When a person is injured or dies because of an automated external defibrillator failure, it is often the result of a defective design or a manufacturing flaw such as the inadequate quality control of outsourced components. Automated External Defibrillators (AEDs) are usually stored in public places and ready for use if someone suddenly suffers from a life threatening cardiac arrhythmia. Unfortunately these medical devices have a history of malfunctions. In the last 10 years the FDA received more than 72,000 medical reports associated with defective AEDs. During the same period of time, 111 recalls were conducted affecting more than two million defective products.

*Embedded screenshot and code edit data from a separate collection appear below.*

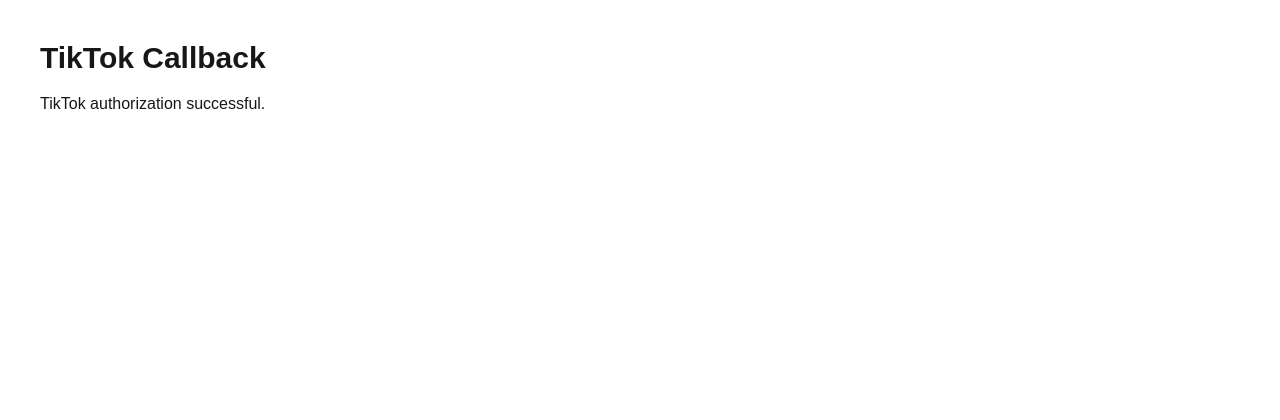
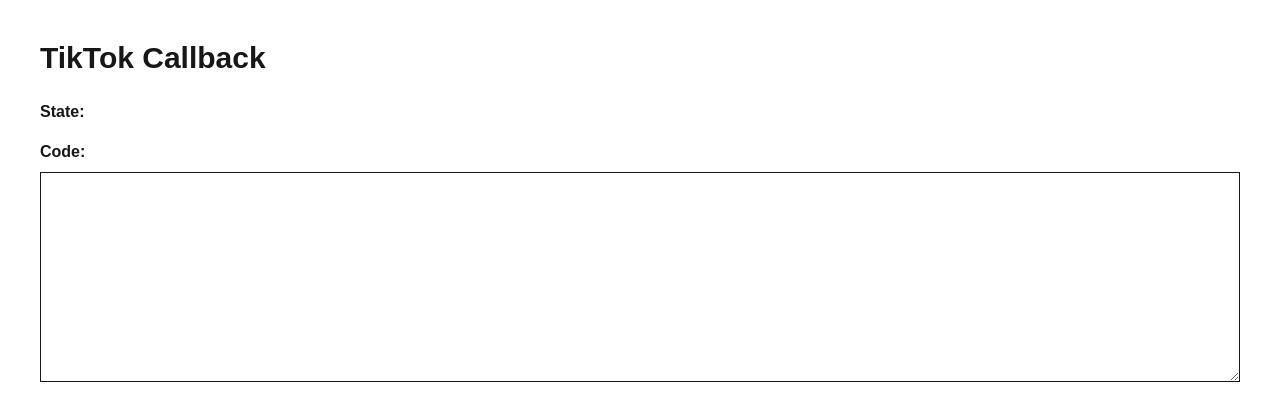
Before and after one commit to GenkPekox/GPXFlow, a Next.js app: page /auth/callback in a window 1280 px wide. Shown: the top 420 px of the page. Built offline with nearby package versions, Linux system fonts and the light colour scheme.

Commit message:
TikTok callback page

```diff
--- a/app/auth/callback/page.tsx
+++ b/app/auth/callback/page.tsx
@@ -1,13 +1,44 @@
-export default function TikTokCallbackPage() {
+"use client";
+
+import { Suspense } from "react";
+import { useSearchParams } from "next/navigation";
+
+function CallbackContent() {
+  const searchParams = useSearchParams();
+
+  const code = searchParams.get("code");
+  const state = searchParams.get("state");
+
   return (
     <div className="p-10">
       <h1 className="text-3xl font-bold">
         TikTok Callback
       </h1>
 
-      <p className="mt-4">
-        TikTok authorization successful.
-      </p>
+      <div className="mt-6">
+        <p>
+          <strong>State:</strong> {state}
+        </p>
+
+        <p className="mt-4">
+          <strong>Code:</strong>
+        </p>
+
+        <textarea
+          className="w-full border p-2 mt-2"
+          rows={8}
+          value={code || ""}
+          readOnly
+        />
+      </div>
     </div>
   );
 }
+
+export default function TikTokCallbackPage() {
+  return (
+    <Suspense fallback={<div>Loading...</div>}>
+      <CallbackContent />
+    </Suspense>
+  );
+}
--- a/app/dashboard/settings/page.tsx
+++ b/app/dashboard/settings/page.tsx
@@ -128,7 +128,12 @@
   </p>
 
 </div>
-<button className="mt-5 rounded-2xl bg-cyan-600 px-6 py-3 font-semibold text-white transition hover:bg-cyan-500">
+<button
+  onClick={() => {
+    window.location.href = "/api/tiktok/login";
+  }}
+  className="mt-5 rounded-2xl bg-cyan-600 px-6 py-3 font-semibold text-white transition hover:bg-cyan-500"
+>
   Connect TikTok Account
 </button>
 
```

Therefore the FDA decided to take additional steps to improve the quality of these products. The agency issued a final order that will require AED manufacturers to submit premarket approval applications (PMAs), which undergo a more rigorous review than what was required to market these products in the past.